TZ: Despite referring to many well-known old and inhereted stories, your idea for this exhibition feels new and unusual. Can you tell us a bit more about the exhibition? 

SC: Living Stories brings out the ‘symbolic’ representation of stories that belongs to us. These stories express the societal changes that happen as part of our everyday reality, and these changes are transformed and interpreted through various forms of iconic images. 
The reinterpreted iconic images reflect the various social issues society grapples with, and these regained meanings reflect the various socio-political and economic complexities of daily life in Singapore. Some of the stories have to do with the ‘pre-determined’ conditions in which we live, while others look into how the net-citizens address their tensions and contradictions through social media. This exhibition aims to regain and reinterpret the voice of the society as living stories through paintings, sculptures and drawings.  

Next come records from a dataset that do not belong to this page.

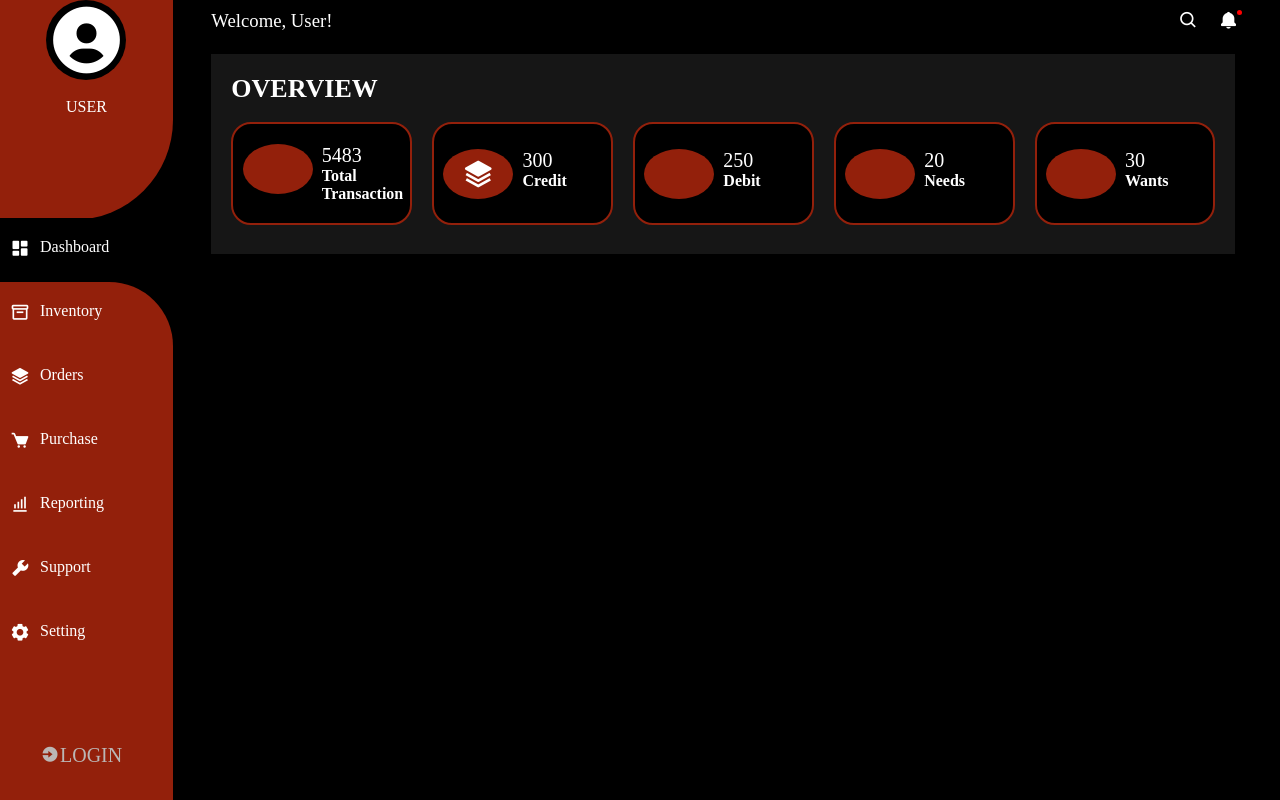
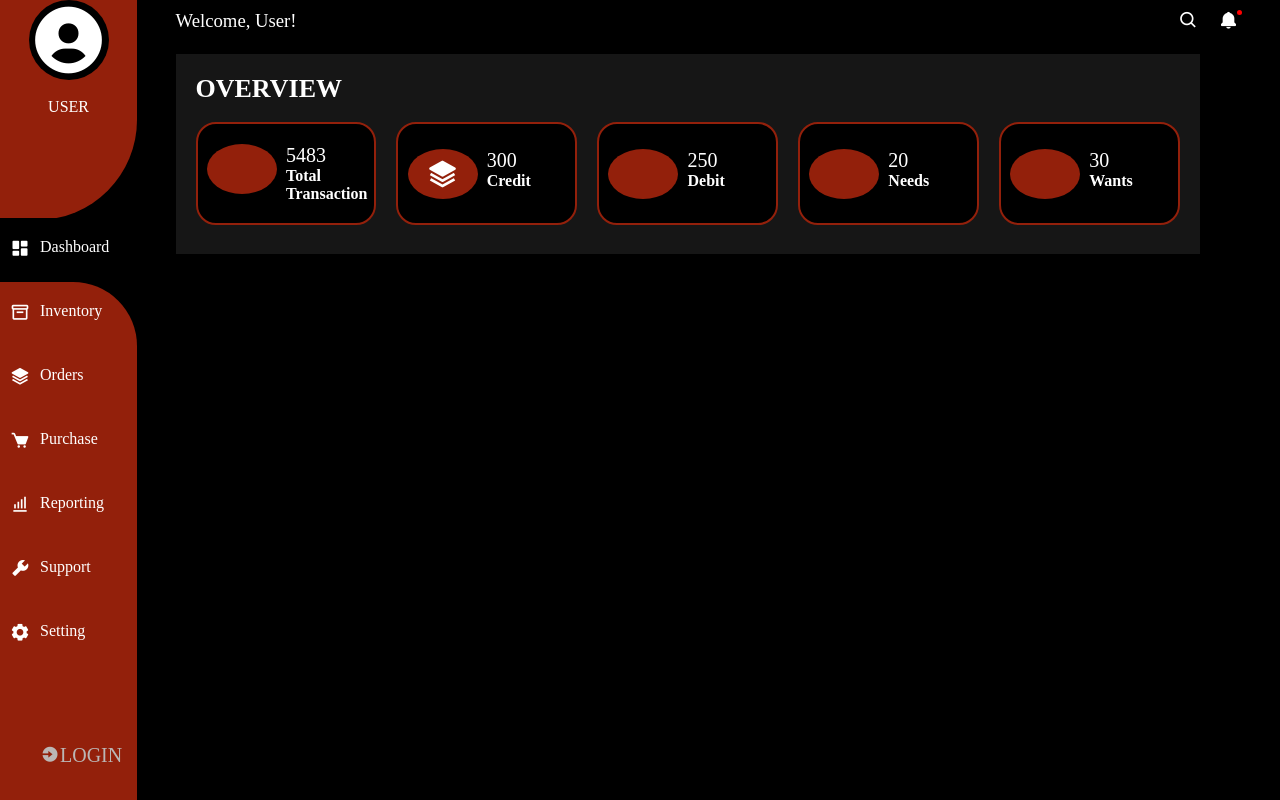
Before and after one commit to Lovethrech/personal-finance-manager, a Vue app: page / in a window 1280 px wide. Built offline with nearby package versions, Linux system fonts and the light colour scheme.

Commit message:
...working on the landing0-page-overview container.

```diff
--- a/src/components/side-nav/SideNavMainCtn.vue
+++ b/src/components/side-nav/SideNavMainCtn.vue
@@ -11,7 +11,7 @@ const {dashboardActive, inventoryActive, orderActive, purchaseActive, reportingA
 
 <style scoped>
 .side-nav-main-ctn-main-ctn{
-    width:200px;
+    width:12%;
     height:100vh;
     overflow-y:hidden;
     display:flex;
```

TZ: Roland Barthes, in his book Mythologies, reveals how the symbolism in cultural products often goes unquestioned. Symbolism and meaning is passed off as 'natural', when instead it is socially constructed and embedded in ideology. How does this exhibition relate to Barthes theories, and in what ways are you reinterpreting the semiotics of these stories? 

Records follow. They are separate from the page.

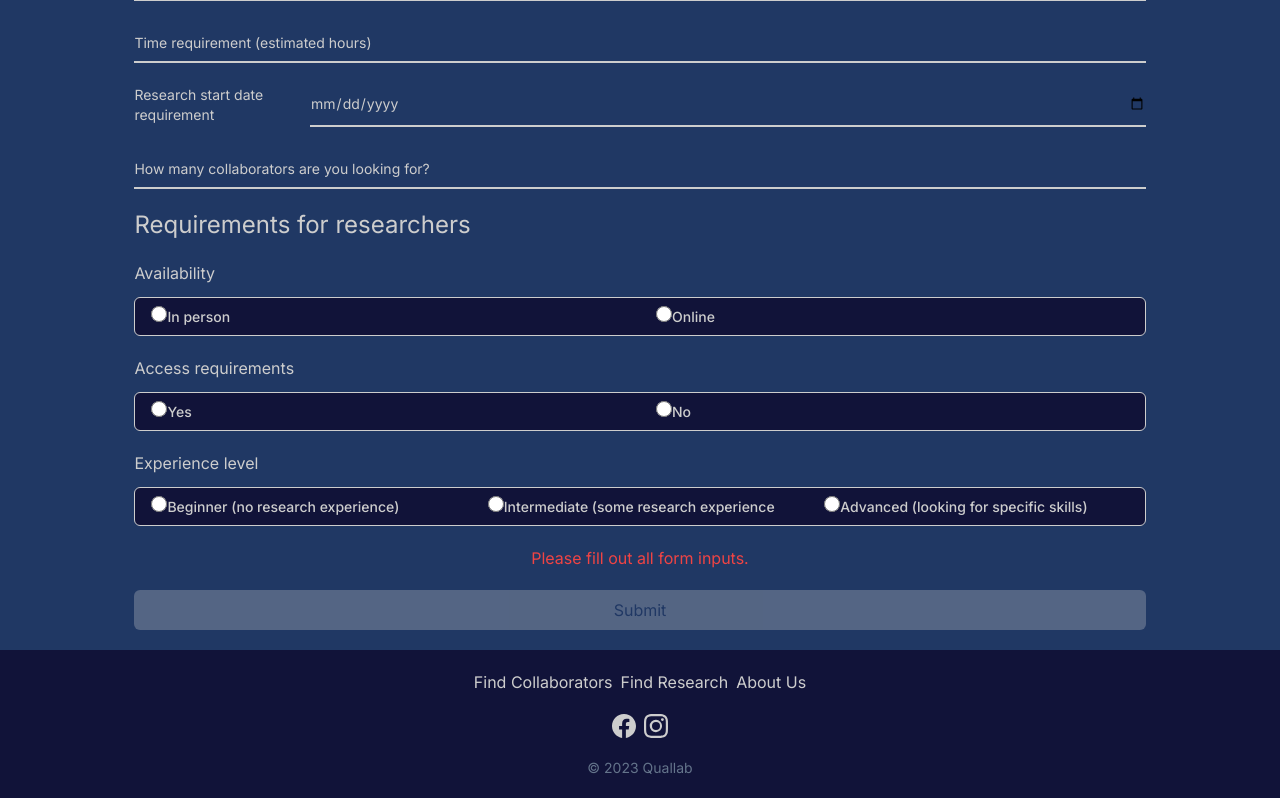
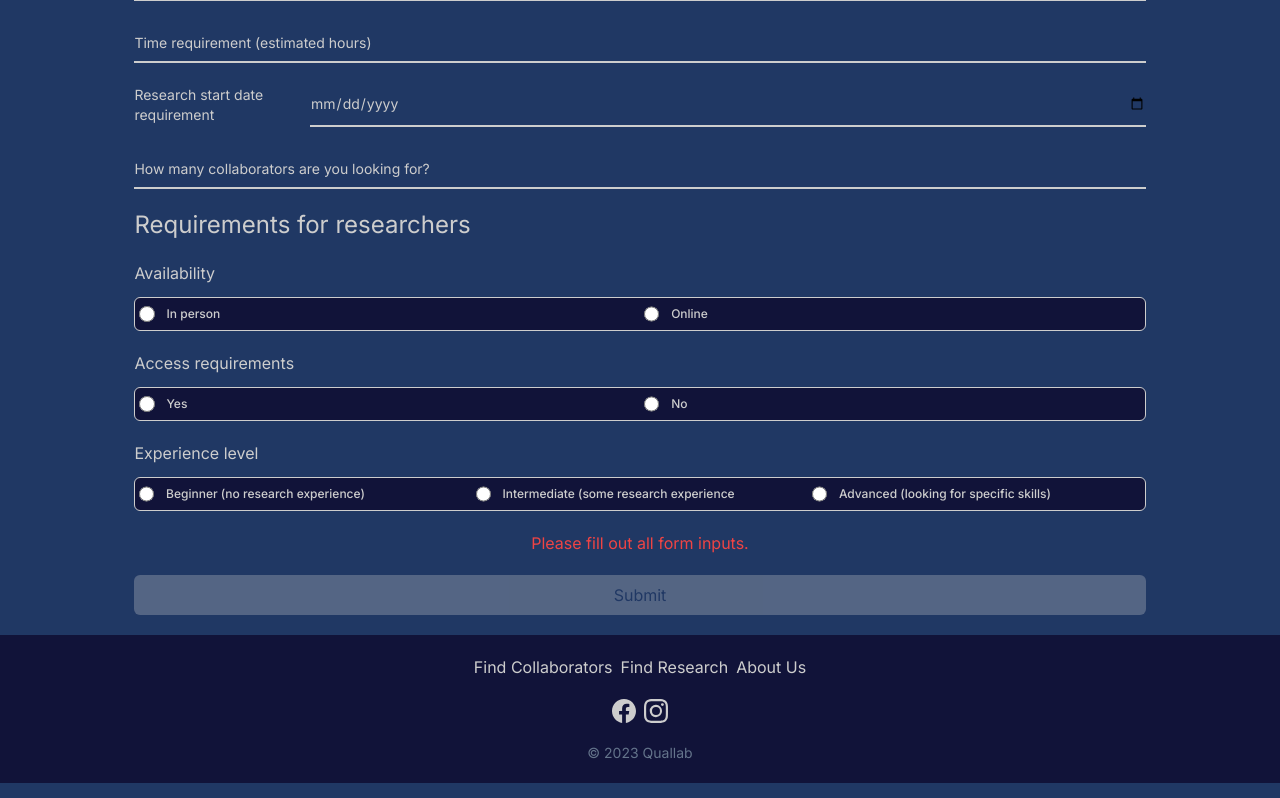
Before and after one commit to kimizake/Quallab, a Next.js app: page /find-collaborators in a window 1280 px wide. Shown: the part 623-1421 px from the top of the page. Built offline with nearby package versions, Linux system fonts and the light colour scheme.

Commit message:
clean up radio button style

```diff
--- a/app/components/RadioPanel.tsx
+++ b/app/components/RadioPanel.tsx
@@ -12,9 +12,12 @@ export const RadioPanel = (props: {
 			<h2 className="mb-3">{props.heading}</h2>
 			<ul className="items-top w-full text-sm font-medium bg-dark-blue border border-off-white rounded-md sm:flex">
 				{props.buttons.map((button, idx) => (
-					<li key={idx} className="w-full inline-flex items-center py-2 px-1">
-						<label className="w-full ml-3 text-sm font-medium">
+					<li
+						key={idx}
+						className="w-full inline-flex items-center py-2 px-1 align-middle"
+					>
 						<input
+							id={`${props.name}_radio_${idx}`}
 							type="radio"
 							value={button.label}
 							name={props.name}
@@ -22,6 +25,10 @@ export const RadioPanel = (props: {
 							required={props.required}
 							onInput={button.onInput}
 						/>
+						<label
+							className="w-full ml-3 text-sm md:text-xs font-medium"
+							htmlFor={`${props.name}_radio_${idx}`}
+						>
 							{button.label}
 						</label>
 					</li>
```
Lines whose indentation alone changed are shown as unchanged.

SC:
 I am interested in traditional narratives, in making them relevant to modern society, and in re-expressing them as present-day stories. In the Hindu Epic, the Ramayana, for example, Hanuman the Monkey God depicts his devotion to Rama and Sita by ripping open his heart, in which images of Rama and Sita are reflected. This sort of devotion can still be seen in modern society and in our social and political system.  
In one of the works, Riches, Reputation and Devotion a bull-lion opens its heart to express the devotion we have for the system. In this image, though, Hanuman becomes the bull-lion, which is a reference to Singapore’s iconic Merlion. In its heart is a bolt of lightning, and above its head it carries a hammer. The hammer and the lightning bolt are both political symbols locally, and help recontextualise the image, and place it within socio-political conditions.


TZ: It's a huge exhibition, and includes bronze sculptures, drawings and paintings. How long has it taken to create these works and why did you decide to use these particular mediums (bronze, drawing and painting)?

SC: 
The paintings and small drawings are all images that depict how the psyche is influenced and manipulated by our socio-political and economic reality. The bronze works depict various iconic forms that I’ve adapted and reinterpreted from Indian mythology. These iconic forms bridge the gap between traditional narratives and our present-day context. I hope that they will allow the viewers to see past narratives reflected in the present, as living in the present. These works were created over the period of five years.
 
    
http://www.substation.org/living-stories/